- Oldsmobile sold 35 million units before it was discontinued
- Kodak no longer makes digital cameras
- No one now “listens” when E.F. Hutton talks
- Levitz Furniture existed for more than 100 years
- We can no longer “fill it to the rim with Brim” (coffee)
So let’s take a lesson from this brand history and apply it to Talent Management. My fundamental question is this – Is your employment brand relevant to both existing and perspective staff? Is it improving, stable, or diminishing?
Research continues to reinforce that we are in and will continue to have a significant talent supply-demand challenge. Jobs will be harder to fill with quality candidates even though unemployment is higher than normal. Attracting, developing, engaging, and retaining a workforce that performs at consistently high levels will be a huge competitive advantage.
Historically, many businesses used ‘rational’ elements to achieve a relevant employment brand – things like higher wages, pensions, incentives, long-term employment, free health care, promotion from within, and ‘perks’ like subsidized child care, unlimited sick days, and free fitness center. Global competition and increasing shareholder expectations have put increased pressure on the ability to sustain these types of rational elements.
Other businesses focused more on ‘emotional’ elements including: creating a different workplace environment and business culture, values-based behavior, non-financial reinforcement (recognition), personal development, and world-class leadership that strived to balance customer, shareholder, and employee needs.
Here are a few key questions I ask my clients as they assess the relevance of the employment brand and its impact on current and future performance:
- What are current employees’ gut feeling about your organization as a desirable place to work? How do you know?
- What ‘promise(s)’ are symbolized in your employment brand that people believe you can deliver and they want to be a part of?
- What differentiates you from other employers? Can it be sustained?
- Do employees have a consistent experience that reflects your employment brand?

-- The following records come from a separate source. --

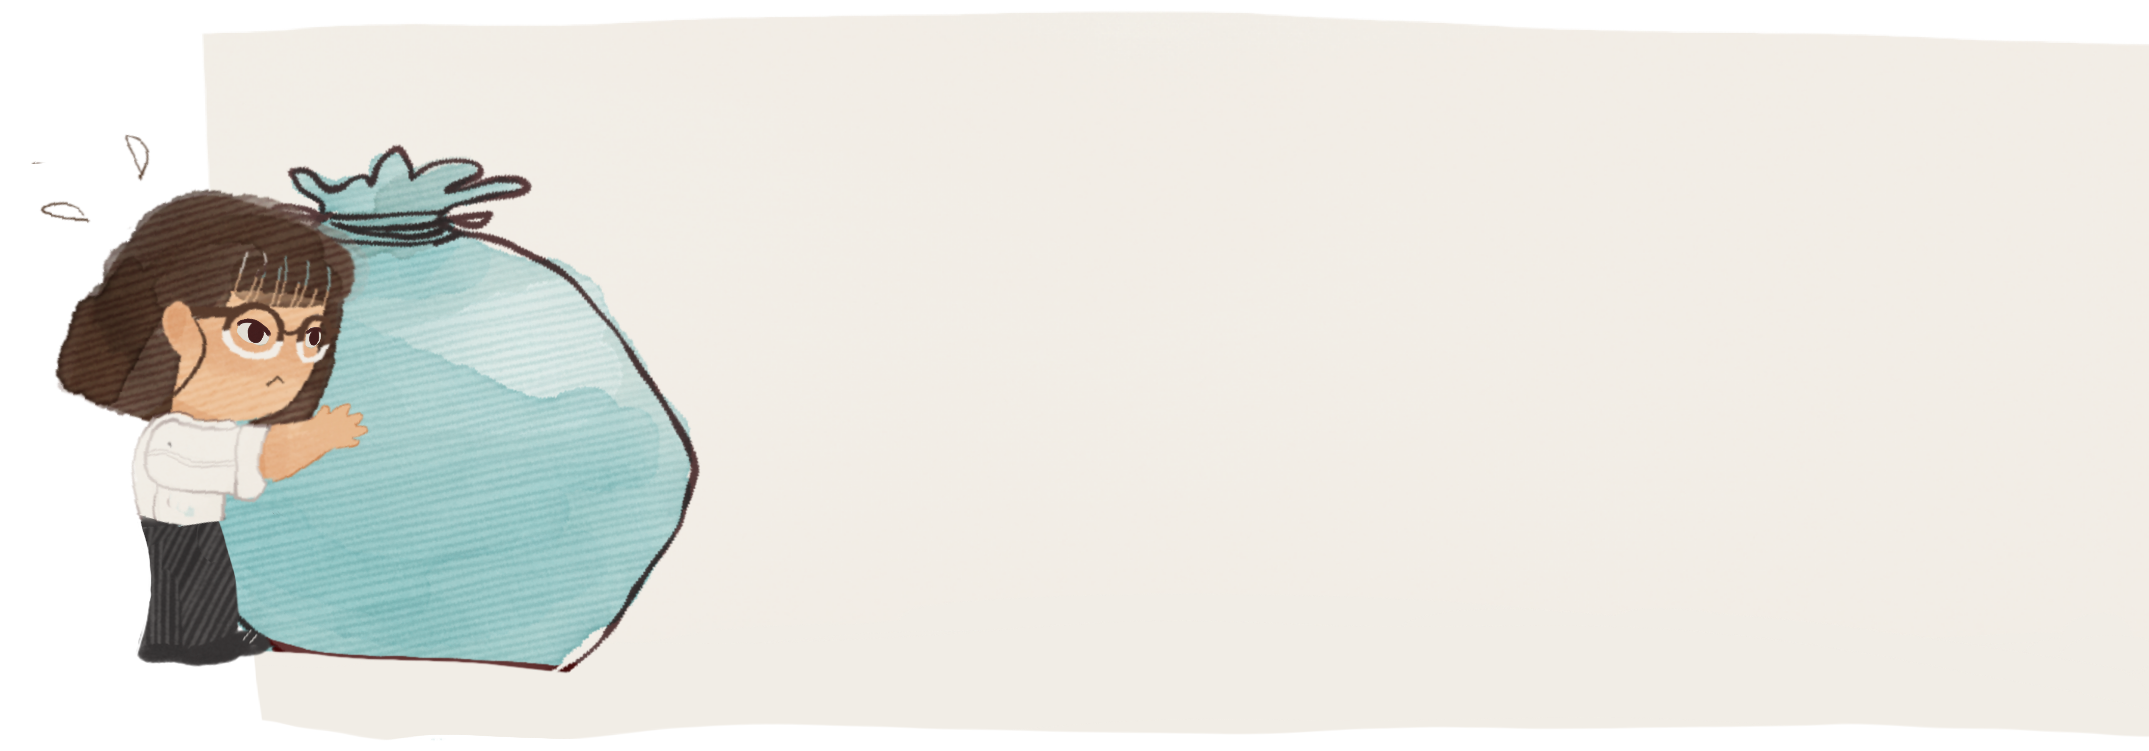
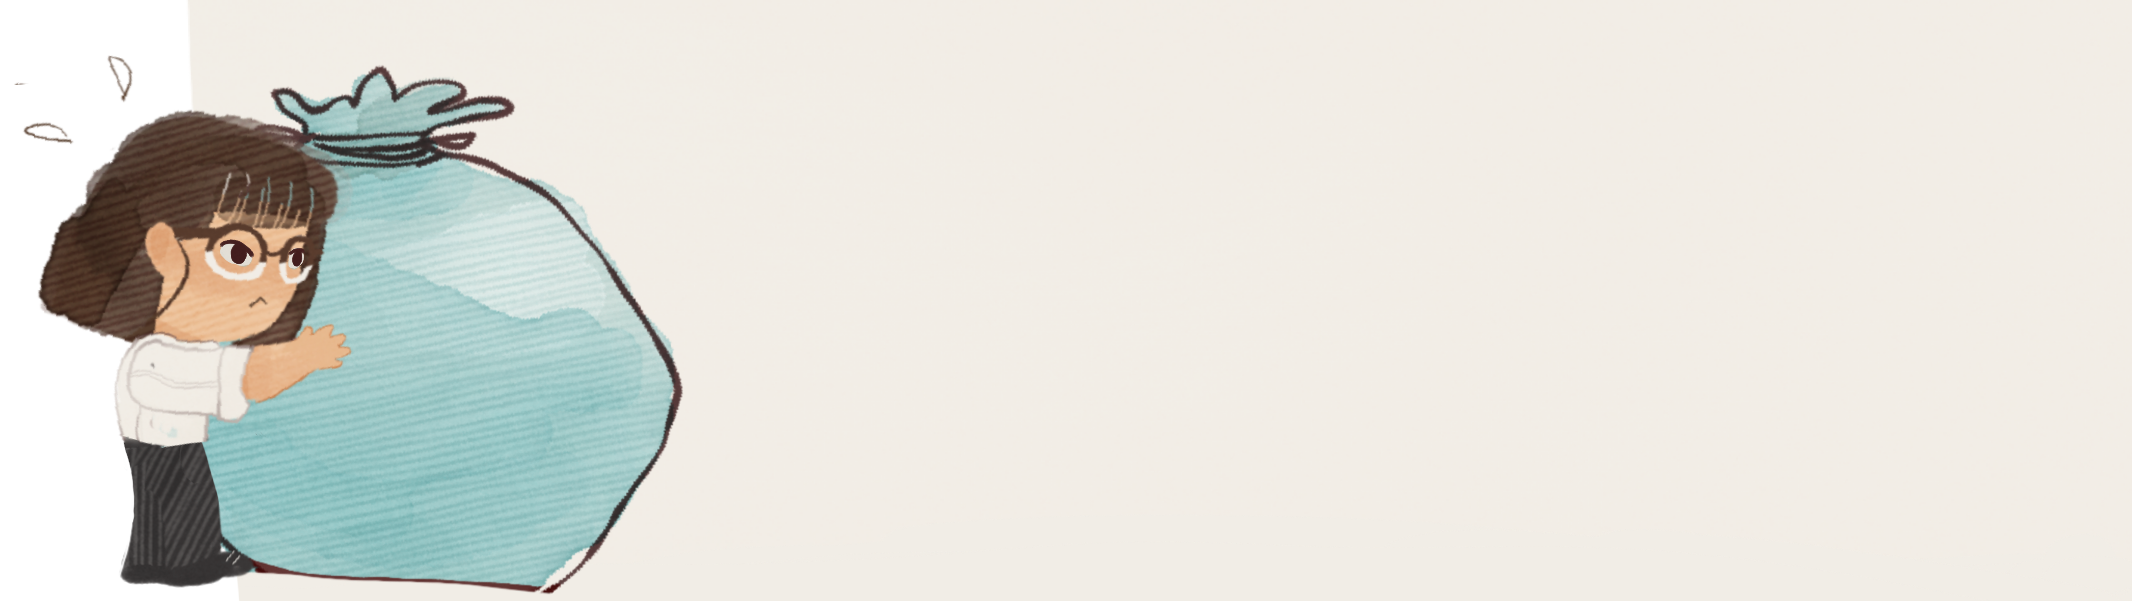
about done

Changed region(s): [[0.0, 0.1198, 1.0, 1.0], [0.0929, 0.0, 1.0, 0.0599], [0.031, 0.0899, 0.0619, 0.1498]]

diff --git a/style.css b/style.css
@@ -31,9 +31,10 @@ nav {
 .menu {
     display: none;
     cursor: pointer;
+    background-color: #f2eee7;
 }
 
-.menu div{
+.menu div{ /* menu icon */
     width: 25px;
     height: 3px;
     background-color: #544c4b;
@@ -53,9 +54,6 @@ nav {
     justify-content: space-around;
     width: 60vh;
 }
-.nav-link:hover, .amyshao:hover, .fa:hover {
-    opacity: 0.7;
-}
 
 .nav-link {
     z-index: 220;
@@ -63,8 +61,11 @@ nav {
     color: #544c4b;
 }
 
+.nav-link:hover, .amyshao:hover, .fa:hover {
+    opacity: 0.7;
+}
 
-/* Style all font awesome icons */
+/* icons */
 .fa {
     flex: 1;
     padding: 5px;
@@ -83,12 +84,12 @@ nav {
     .nav-links {
         position: absolute;
         right: 0px;
-        height: 92vh;
+        height: 60vh;
+        width: 30%;
         top: 8vh;
         display: flex;
         flex-direction: column;
         align-items: center;
-        width: 50%;
         background-color: cadetblue;
         transform: translateX(100%);
     }
@@ -120,6 +121,9 @@ nav {
 }
 
 
+/*============== home page ==================*/
+
+
 main {
     background-color: #f2eee7;
     height: 90vh;
@@ -128,9 +132,8 @@ main {
 
 /* the girl walking animation on home page */
 .animation {
-    background-color: f2eee7;
-    align-items: center;
     height: 52vh;
+    width: 100%;
 }
 
 
@@ -139,18 +142,21 @@ main {
     0% {opacity: 1;}
     50% {left: 47%;}
     75% {left: 47%; }
-    100% {left: 57%; right: 43%; top: 34%; position: fixed;}
+    100% {left: 57%; right: 43%; top: 30%; position: fixed;}
 
 }
 
 .girl {
+    background-color: none palegoldenrod;
     max-height: 35%; 
+    min-height: 25%;
     max-width: 50%;
+    min-width: 50%;
     height: auto;
     width: auto;
     z-index: 101;
     position: fixed;
-    top: 34%; left: 20%; right: 80%;
+    top: 30%; left: 27%; right: 80%;
     animation-name: girl-animation;
     animation-duration: 5s;
     animation-fill-mode: forwards;
@@ -159,15 +165,13 @@ main {
 }
 
 .hello {
-    max-height: 60%; 
+    max-height: 20%; 
     max-width: 50%;
     width: auto;
     height: auto;
     z-index: 50;
     position: fixed;
-    left: 20%;
-    right: 80%;
-    top: 25%;
+    top: 35%; left: 27%; right: 80%;
 }
 
 @keyframes home-text {
@@ -188,17 +192,33 @@ main {
 }
 
 
+/*============ about page =============*/
+
+
 @keyframes fade {
     0% {opacity: 0; top: 0px}
     100% {opacity: 1; top: 100px}
 }
 
+
 .aboutme-main {
     display: flex;
 }
 
+.me-container {
+    display: block;
+    flex: 1;
+    padding-top: 8vh;
+    justify-content: space-around;
+}
+
 .me {
-    height: 70vh;
+    display: block;
+    max-width: 100%;
+    max-height: 80%;
+    padding-left: 10vh;
+    height: auto;
+    width: auto;
     animation-name: fade;
     animation-duration: 2s;
     animation-fill-mode: forwards;
@@ -206,29 +226,29 @@ main {
 }
 
 .about-text {
-    margin-top: 10vh;
-    margin-right: 20vh;
-    animation-name: fade;
+    flex: 1;
+    width: 80%;
+    padding-top: 12vh;
+    padding-right: 10vh;;
     animation-duration: 3s;
     animation-fill-mode: forwards;
     animation-iteration-count: 1;
 }
 
-@keyframes hi-there {
-    0% {left: 100px}
-    100% {left: 0px}
+
+@keyframes fade-in {
+    0% {opacity: 0; transform: translateX(50px);}
+    100% {opacty: 1; transform: translateX(0px);}
 }
 
-.h1, .h2, .p1 {
+.h1, .h2, .p1, .about-buttons {
     margin-top: 20px;
+    animation: fade-in 1s ease forwards 0s;
 }
 
 .h1 {
     font-size: 40px;
-    animation-name: hi-there;
-    animation-duration: 2s;
-    animation-fill-mode: forwards;
-    animation-iteration-count: 1;
+    
 }
 
 .about-buttons {
@@ -265,4 +285,34 @@ a.button:hover {
     font-size: 20px;
     color: teal;
     cursor: pointer;
+}
+
+@media screen and (max-width: 900px) {
+    .aboutme-main {
+        flex-direction: column;
+    }
+    .me-container {
+        padding-top: 5vh;
+        height: 40vh;
+        display: flex;
+    }
+    .me {
+        max-height: 100%;
+        padding-left: 0vh;
+    }
+    .about-text {
+        padding-top: 0px;
+        padding-right: 5vh;
+        padding-left: 5vh;
+        padding-bottom: 5vh;
+        text-align: center;
+        width: 100%;
+    }
+    .about-buttons {
+        width: 100%;
+        justify-content: center;
+    }
+    body {
+        background-color: #f2eee7;
+    }
 }

diff --git a/about.html b/about.html
@@ -23,8 +23,8 @@
                 <li><a class="nav-link" href="code.html">code</a></li>
                 <li><a class="nav-link" href="composition.html">composition</a></li>
                 <li><a class="nav-link" href="Amy_Shao_Resume_2020.pdf">resume</a></li>
-                <li><a href="#" class="fa fa-linkedin"></a></li>
-                <li><a href="#" class="fa fa-github"></a></li>
+                <li><a href="https://linkedin.com/amy-shao-" class="fa fa-linkedin"></a></li>
+                <li><a href="https://github.com/amyshao" class="fa fa-github"></a></li>
             </ul>
             <div class="menu">
                 <div class="line1"></div>
@@ -32,16 +32,30 @@
                 <div class="line3"></div>
             </div>
         </nav>
-        
+
         <main class="aboutme-main">
-            <div>
+            <div class="me-container">
                 <img src="./images/me.PNG" class="me" alt="a picture of myself">
             </div>
             <div class = "about-text">
                 <h1 class="h1">Hi there, </h1>
                 <h2 class="h2">As you know, I'm Amy and I'm currently a third year Computer 
                     Science student at the University of Waterloo. </h2>
-                <p class="p1">Insert paragraph here</p>
+                <p class="p1">Compressing objects: 100% (5/5), done.
+                                Writing objects: 100% (5/5), 1.46 KiB | 1.46 MiB/s, done.
+                                Total 5 (delta 3), reused 0 (delta 0)
+                                remote: Resolving deltas: 100% (3/3), completed with 3 local objects.
+                                To https://github.com/amyshao/amyshao.github.io
+                                03e4d58..01058ef  master -> master
+                                amy@MacBook-Pro-183 amyshao.github.io % git add *
+                                amy@MacBook-Pro-183 amyshao.github.io % git commit -m "nav done"
+                                [master 54f1a34] nav done
+                                6 files changed, 121 insertions(+), 83 deletions(-)
+                                amy@MacBook-Pro-183 amyshao.github.io % git push
+                                Enumerating objects: 15, done.
+                                Counting objects: 100% (15/15), done.
+                                Delta compression using up to 12 threads
+                                </p>
                 
                 <div class="about-buttons">
                     <a class="button" href="https://linkedin.com/in/amy-shao-">linkedIn</a>

diff --git a/index.html b/index.html
@@ -22,8 +22,8 @@
                 <li><a class="nav-link" href="code.html">code</a></li>
                 <li><a class="nav-link" href="composition.html">composition</a></li>
                 <li><a class="nav-link" href="Amy_Shao_Resume_2020.pdf">resume</a></li>
-                <li><a href="#" class="fa fa-linkedin"></a></li>
-                <li><a href="#" class="fa fa-github"></a></li>
+                <li><a href="https://linkedin.com/amy-shao-" class="fa fa-linkedin"></a></li>
+                <li><a href="https://github.com/amyshao" class="fa fa-github"></a></li>
             </ul>
             <div class="menu">
                 <div class="line1"></div>
@@ -34,9 +34,11 @@
             
         <main>
             <div class="animation">
-                <img class="girl"src="./images/openeyes.PNG">
+                <div class="girl-hello">
+                    <img class="girl"src="./images/openeyes.PNG"/>
                     <img class="hello" src="./images/hello.PNG"/>
-                </img>
+                </div>
+                
             </div>
             <div class="home-text">
                 <p>

diff --git a/code.html b/code.html
@@ -23,8 +23,8 @@
                 <li><a class="nav-link" href="code.html">code</a></li>
                 <li><a class="nav-link" href="composition.html">composition</a></li>
                 <li><a class="nav-link" href="Amy_Shao_Resume_2020.pdf">resume</a></li>
-                <li><a href="#" class="fa fa-linkedin"></a></li>
-                <li><a href="#" class="fa fa-github"></a></li>
+                <li><a href="https://linkedin.com/amy-shao-" class="fa fa-linkedin"></a></li>
+                <li><a href="https://github.com/amyshao" class="fa fa-github"></a></li>
             </ul>
             <div class="menu">
                 <div class="line1"></div>

diff --git a/composition.html b/composition.html
@@ -23,8 +23,8 @@
                 <li><a class="nav-link" href="code.html">code</a></li>
                 <li><a class="nav-link" href="composition.html">composition</a></li>
                 <li><a class="nav-link" href="Amy_Shao_Resume_2020.pdf">resume</a></li>
-                <li><a href="#" class="fa fa-linkedin"></a></li>
-                <li><a href="#" class="fa fa-github"></a></li>
+                <li><a href="https://linkedin.com/amy-shao-" class="fa fa-linkedin"></a></li>
+                <li><a href="https://github.com/amyshao" class="fa fa-github"></a></li>
             </ul>
             <div class="menu">
                 <div class="line1"></div>
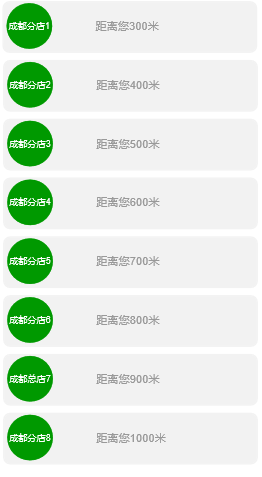
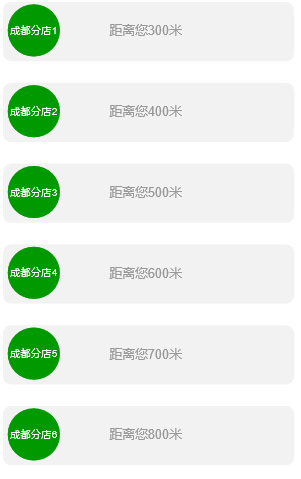
修改图片

diff --git a/examples/new-lacation.html b/examples/new-lacation.html
@@ -23,7 +23,7 @@
 				&nbsp;&nbsp;<a href="./GPSMAP.html" style="position: fixed; top: 13px ;"><p style="font-size:large; color: #FFFFFF;" onclick="opensysmap();">成都</p></a>
 				<h1 class="mui-title" style="color: #FFFFFF;">附近餐厅</h1>
 			</div><br /><br /><br />
-			<img  class="w100" src="../images/店面.png" style="position: fixed; height: 660px;" />
+			<img  class="w100" src="../images/dianmian.png" style="position: fixed; height: 460px;" />
 			
 		<script src="../js/mui.min.js"></script>
 		<script src="../js/jquery.min.js"></script>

Finally, replace the word ‘brand’ with ‘reputation’. Is your organization’s reputation going to help it attract, develop, engage, and retain the talent you need? What are you proactively doing to be relevant to current and prospective employees? Your brand and reputation can’t be put on automatic – just ask Oldsmobile, Kodak, Levitz, E.F. Hutton and others.